Thanks to the excellent preparatory work of numerous federal agencies, Governor Greg Abbott, the Texas Division of Emergency Management (TDEM), local county judges and mayors, southeast Texas was well prepared for Hurricane Laura. Fortunately, Hurricane Marco turned another direction and Laura also avoided a direct hit on Houston and Galveston, which would have resulted in over a million Texans losing electricity.

Texas’ federal, state and local officials breathed a sigh of relief that they avoided a direct blow from the storm and offered support for parts of Louisiana dealing with the hurricane’s worst effects.

The electric industry has established mutual aid pacts, which are agreements between transmission companies, investor-owned utilities, municipal owned utilities and electric co-ops to help, in a cross-industry manner, restore services as quickly as possible after disasters and call on each other for emergency workers and supplies.

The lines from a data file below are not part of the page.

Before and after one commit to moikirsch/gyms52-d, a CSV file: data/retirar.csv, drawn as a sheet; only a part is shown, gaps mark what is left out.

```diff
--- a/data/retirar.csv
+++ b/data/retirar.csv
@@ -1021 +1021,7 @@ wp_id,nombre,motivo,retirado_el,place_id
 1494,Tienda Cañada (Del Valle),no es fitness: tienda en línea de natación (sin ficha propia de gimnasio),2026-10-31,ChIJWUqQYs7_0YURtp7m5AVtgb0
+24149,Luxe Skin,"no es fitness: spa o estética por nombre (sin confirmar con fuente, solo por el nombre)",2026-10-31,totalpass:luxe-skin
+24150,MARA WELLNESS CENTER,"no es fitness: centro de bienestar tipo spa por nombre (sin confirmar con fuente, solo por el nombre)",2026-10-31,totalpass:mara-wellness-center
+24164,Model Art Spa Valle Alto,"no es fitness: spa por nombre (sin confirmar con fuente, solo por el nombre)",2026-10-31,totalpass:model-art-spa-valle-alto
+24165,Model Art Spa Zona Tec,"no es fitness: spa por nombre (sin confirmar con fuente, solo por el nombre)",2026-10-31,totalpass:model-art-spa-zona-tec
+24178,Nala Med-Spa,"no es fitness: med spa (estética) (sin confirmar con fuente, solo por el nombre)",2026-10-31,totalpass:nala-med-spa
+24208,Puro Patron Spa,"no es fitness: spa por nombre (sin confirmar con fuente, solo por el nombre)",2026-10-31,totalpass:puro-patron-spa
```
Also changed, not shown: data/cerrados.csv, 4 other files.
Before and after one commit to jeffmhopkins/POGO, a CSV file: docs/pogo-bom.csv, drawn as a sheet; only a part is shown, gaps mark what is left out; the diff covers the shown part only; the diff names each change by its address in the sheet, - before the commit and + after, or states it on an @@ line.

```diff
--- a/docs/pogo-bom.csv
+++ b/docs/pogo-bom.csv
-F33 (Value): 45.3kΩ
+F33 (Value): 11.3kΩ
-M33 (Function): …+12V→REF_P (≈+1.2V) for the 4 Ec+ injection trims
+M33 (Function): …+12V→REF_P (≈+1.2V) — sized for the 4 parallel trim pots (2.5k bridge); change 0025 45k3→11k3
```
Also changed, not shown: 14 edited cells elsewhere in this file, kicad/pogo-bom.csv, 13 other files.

Public power utilities across the country benefit from the strong network of mutual assistance partners.

Electricity is vital to local communities to operate hospitals, water systems and of course supplying power to commercial and residential customers.

Local intergovernmental mutual aid contracts are signed, and the responding utility is ultimately made whole by the receiving utility or other government funding such as FEMA.

Laura’s path was expected to envelop eight of our public power towns: Hemphill, Jasper, Kirbyville, Liberty, Livingston, Newton, San Augustine and Timpson. Fortunately Liberty, Livingston and Timpson were spared.

After Laura’s arrival on Thursday and following Friday morning’s damage assessments, 70+ trucks filled with more than 100 personnel, equipment and supplies were dispatched by Garland Power & Light, Kerrville PUB, Lubbock Power & Light, New Braunfels Utilities, and Seguin Utilities to six damaged towns.

Public power linemen supported local electric departments in pole replacements, resetting transformers and services, hanging new wires, etc.

Crews are limited to work 16 hours a day, and most are housed in non-air conditioned churches, schools, and the lucky ones in a motel. Locals residents often provide food because restaurants are not operating.

Following damage assessments on Friday morning, it was determined 8,900 customers were out across the six affected community owned electric systems.

Workflows were underway Friday, Saturday and continue today, whereas of Sunday morning fewer than 1,000 meters of the original 8,900 remained without power.

These numbers are constantly reported to the Public Utility Commission of Texas, which in turn keeps TDEM updated on community recovery needs.

Other TPPA members that are supporting or making resources available to Laura-distressed utilities include Bluebonnet Electric Coop, CPS Energy, Denton Municipal Electric and LCRA.

Electricity is vital to our communities, our families, and our livelihoods. Storms and disasters do occur and disrupt what is usually highly reliable electric service. Our utilities are grateful for the patience of their customers as restorations are made.

Thanks to all mutual aid participants and a big hat tip to the “hurricane hero” line workers that are “getting it done!”